* _Instructions to follow_: In the data beneath this task, how many lines contain "Name"? Answer with the number only.

* _Record extracts_:
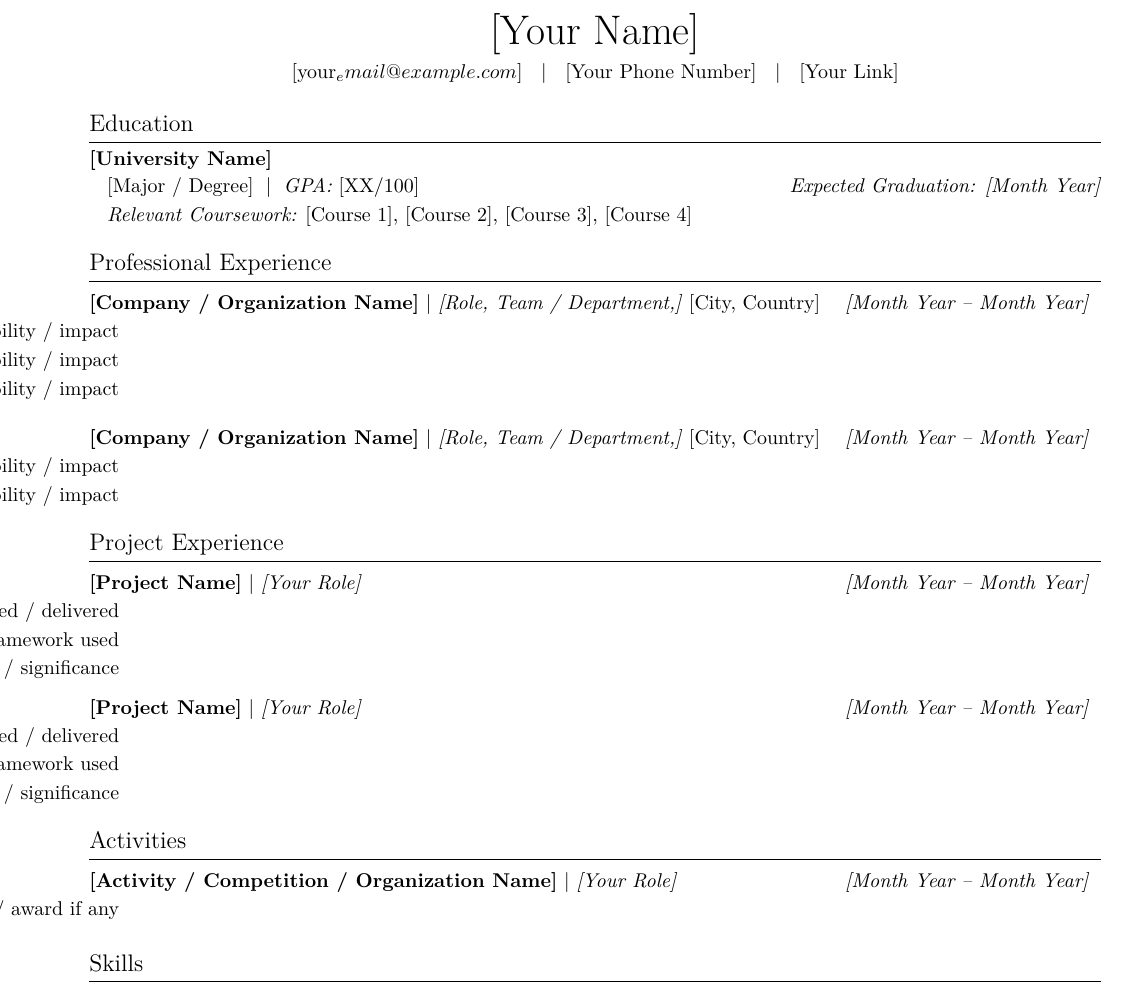
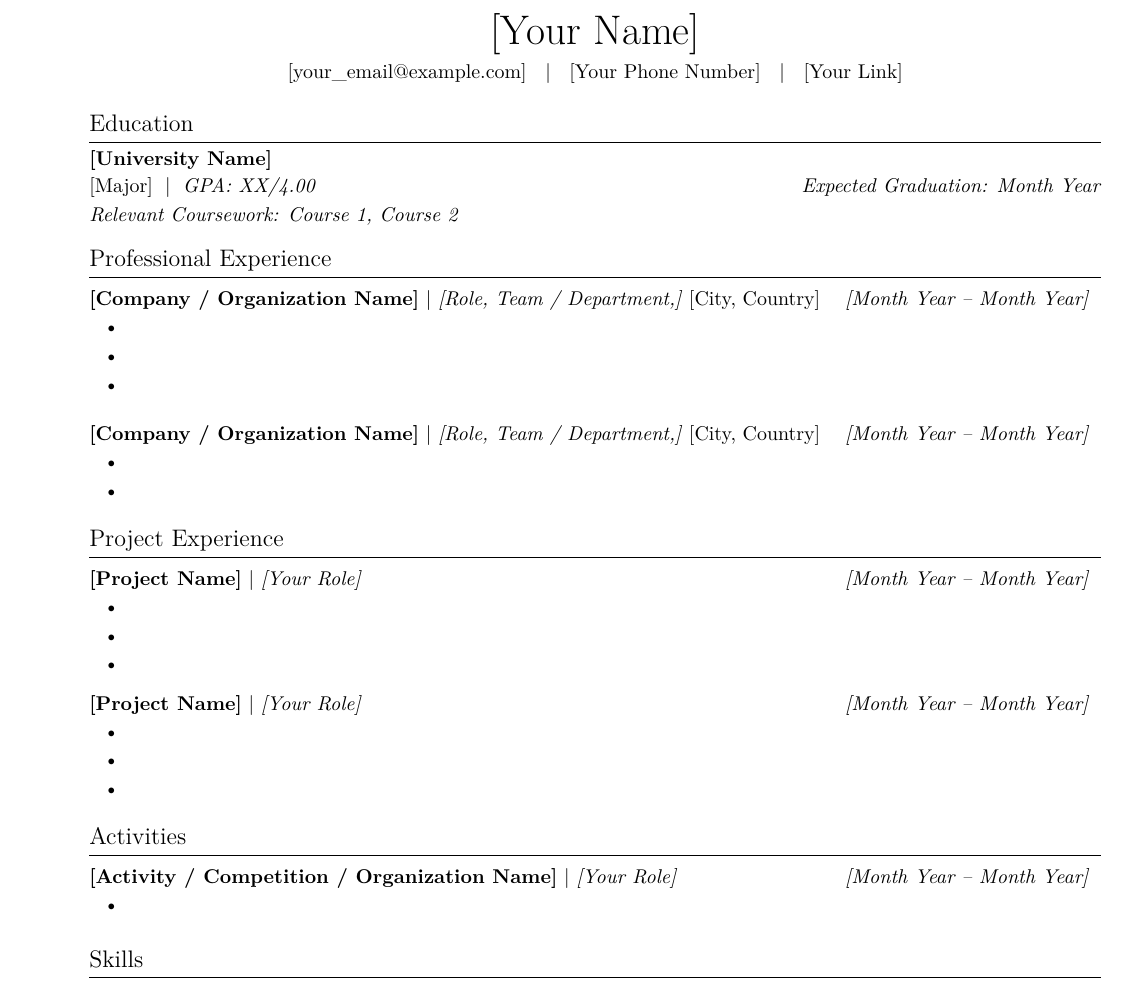
Before and after one commit to cindervumberwolf/resume-builder, a LaTeX document (latex_template_preserved.tex): part of the page, cut so that both start at the same text. Compiled offline with XeLaTeX.

Commit message:
fix: fix education tabular overflow using extracolsep and multicolumn
Made-with: Cursor

```diff
--- a/latex_template_preserved.tex
+++ b/latex_template_preserved.tex
@@ -13,9 +13,6 @@
 \usepackage{setspace}
 \usepackage{verbatim}
 \usepackage{xeCJK}
-\setCJKmainfont{Noto Sans CJK SC}
-\setCJKsansfont{Noto Sans CJK SC}
-\setCJKmonofont{Noto Sans CJK SC}
 
 \pagenumbering{gobble}
 \setlength{\parindent}{0pt}
@@ -42,7 +39,7 @@
 	\begin{center}
 	    {\huge [Your Name]}\\
 	    \vspace{0.26em}
-    \href{mailto:[your_email@example.com]}{[your_email@example.com]}
+	    \href{mailto:[your\_email@example.com]}{[your\_email@example.com]}
 	    \hspace{6pt}|\hspace{6pt}
 	    [Your Phone Number]
 	    \hspace{6pt}|\hspace{6pt}
@@ -54,11 +51,19 @@
 
 	\textbf{[University Name]}
 
+
+	\begin{comment}
 	\begin{tabular*}{\dimexpr\textwidth-0.9em\relax}{@{\hspace{0.9em}}p{\dimexpr\textwidth-0.9em\relax}@{}}
 	    [Major / Degree] \;|\; \textit{GPA:} [XX/100] \hfill \textit{Expected Graduation: [Month Year]} \\
 	    \textit{Relevant Coursework:} [Course 1], [Course 2], [Course 3], [Course 4]
 	\end{tabular*}
 	\vspace{0.2em}
+	\end{comment}
+
+	\begin{tabular*}{\textwidth}{@{}l@{\extracolsep{\fill}}r@{}}
+		[Major] \;|\; \textit{GPA: XX/4.00} & \textit{Expected Graduation: Month Year} \\
+		\multicolumn{2}{@{}l@{}}{\textit{Relevant Coursework: Course 1, Course 2}}
+	\end{tabular*}
 
 	% ---------- Professional Experience ----------
 	\section*{Professional Experience}
@@ -69,9 +74,9 @@
 	{[Role, Team / Department,]}
 	{[Month Year -- Month Year]}
 		\begin{itemize}[leftmargin=2em]
-    \item [Accomplishment / responsibility / impact]
-    \item [Accomplishment / responsibility / impact]
-    \item [Accomplishment / responsibility / impact]
+		    \item %Accomplishment / responsibility / impact
+		    \item %Accomplishment / responsibility / impact
+		    \item %Accomplishment / responsibility / impact
 		\end{itemize}
 
 	\vspace{1em}
@@ -82,8 +87,8 @@
 	{[Role, Team / Department,]}
 	{[Month Year -- Month Year]}
 		\begin{itemize}[leftmargin=2em]
-    \item [Accomplishment / responsibility / impact]
-    \item [Accomplishment / responsibility / impact]
+		    \item %Accomplishment / responsibility / impact
+		    \item %Accomplishment / responsibility / impact
 		\end{itemize}
 
 	\vspace{0.2em}
@@ -97,9 +102,9 @@
 	{[Your Role]}
 	{[Month Year -- Month Year]}
 		\begin{itemize}[leftmargin=2em]
-    \item [What you built / researched / delivered]
-    \item [Methods / tools / framework used]
-    \item [Outcome / result / significance]
+			    \item %What you built / researched / delivered
+			    \item %Methods / tools / framework used
+			    \item %Outcome / result / significance
 		\end{itemize}
 
 	\vspace{0.5em}
@@ -110,9 +115,9 @@
 	{[Your Role]}
 	{[Month Year -- Month Year]}
 		\begin{itemize}[leftmargin=2em]
-    \item [What you built / researched / delivered]
-    \item [Methods / tools / framework used]
-    \item [Outcome / result / significance]
+			    \item %What you built / researched / delivered
+			    \item %Methods / tools / framework used
+			    \item %Outcome / result / significance
 		\end{itemize}
 
 	\vspace{0.2em}
@@ -126,7 +131,7 @@
 	{[Your Role]}
 	{[Month Year -- Month Year]}
 		\begin{itemize}[leftmargin=2em]
-    \item [What you did / what was achieved / award if any]
+		    \item %What you did / what was achieved / award if any
 		\end{itemize}
 
 	\vspace{0.5em}
```
Also changed, not shown: 1 other file. Lines whose indentation alone changed are shown as unchanged.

* _Output for this task_: 2